[Recorded data]
════════
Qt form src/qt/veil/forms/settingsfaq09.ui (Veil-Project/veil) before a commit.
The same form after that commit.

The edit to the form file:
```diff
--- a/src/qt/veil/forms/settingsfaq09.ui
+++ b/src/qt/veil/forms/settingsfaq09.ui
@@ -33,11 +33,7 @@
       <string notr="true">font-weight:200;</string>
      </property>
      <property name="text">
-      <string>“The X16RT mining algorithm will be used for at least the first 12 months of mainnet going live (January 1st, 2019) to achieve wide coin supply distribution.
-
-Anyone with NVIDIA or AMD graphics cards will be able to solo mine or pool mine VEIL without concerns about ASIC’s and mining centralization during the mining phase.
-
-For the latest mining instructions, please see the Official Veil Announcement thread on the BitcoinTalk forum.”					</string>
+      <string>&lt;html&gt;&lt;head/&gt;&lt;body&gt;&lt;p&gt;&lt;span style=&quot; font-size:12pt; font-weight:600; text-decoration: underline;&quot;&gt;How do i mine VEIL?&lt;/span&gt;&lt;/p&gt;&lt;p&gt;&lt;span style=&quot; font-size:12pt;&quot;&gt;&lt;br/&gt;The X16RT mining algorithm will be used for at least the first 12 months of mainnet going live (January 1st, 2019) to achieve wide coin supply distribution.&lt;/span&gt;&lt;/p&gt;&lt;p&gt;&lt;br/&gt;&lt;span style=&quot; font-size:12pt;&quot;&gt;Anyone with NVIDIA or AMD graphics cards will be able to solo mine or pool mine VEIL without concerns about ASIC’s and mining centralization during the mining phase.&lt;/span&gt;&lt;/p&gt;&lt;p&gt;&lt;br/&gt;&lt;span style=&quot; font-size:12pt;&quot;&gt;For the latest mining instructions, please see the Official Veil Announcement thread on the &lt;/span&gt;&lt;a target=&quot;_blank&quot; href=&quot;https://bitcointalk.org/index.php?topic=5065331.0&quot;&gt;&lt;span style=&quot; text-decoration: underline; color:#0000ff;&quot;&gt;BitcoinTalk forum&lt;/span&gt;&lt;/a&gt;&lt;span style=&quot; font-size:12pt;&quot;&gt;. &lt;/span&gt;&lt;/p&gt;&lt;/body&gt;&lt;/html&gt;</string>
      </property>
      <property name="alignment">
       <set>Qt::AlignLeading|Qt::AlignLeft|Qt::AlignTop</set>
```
════════
--- Task requirements ---
Which lines of the records above hold the word "pool"? Copy each one out.

--- Answer to this task ---
-Anyone with NVIDIA or AMD graphics cards will be able to solo mine or pool mine VEIL without concerns about ASIC’s and mining centralization during the mining phase.
+      <string>&lt;html&gt;&lt;head/&gt;&lt;body&gt;&lt;p&gt;&lt;span style=&quot; font-size:12pt; font-weight:600; text-decoration: underline;&quot;&gt;How do i mine VEIL?&lt;/span&gt;&lt;/p&gt;&lt;p&gt;&lt;span style=&quot; font-size:12pt;&quot;&gt;&lt;br/&gt;The X16RT mining algorithm will be used for at least the first 12 months of mainnet going live (January 1st, 2019) to achieve wide coin supply distribution.&lt;/span&gt;&lt;/p&gt;&lt;p&gt;&lt;br/&gt;&lt;span style=&quot; font-size:12pt;&quot;&gt;Anyone with NVIDIA or AMD graphics cards will be able to solo mine or pool mine VEIL without concerns about ASIC’s and mining centralization during the mining phase.&lt;/span&gt;&lt;/p&gt;&lt;p&gt;&lt;br/&gt;&lt;span style=&quot; font-size:12pt;&quot;&gt;For the latest mining instructions, please see the Official Veil Announcement thread on the &lt;/span&gt;&lt;a target=&quot;_blank&quot; href=&quot;https://bitcointalk.org/index.php?topic=5065331.0&quot;&gt;&lt;span style=&quot; text-decoration: underline; color:#0000ff;&quot;&gt;BitcoinTalk forum&lt;/span&gt;&lt;/a&gt;&lt;span style=&quot; font-size:12pt;&quot;&gt;. &lt;/span&gt;&lt;/p&gt;&lt;/body&gt;&lt;/html&gt;</string>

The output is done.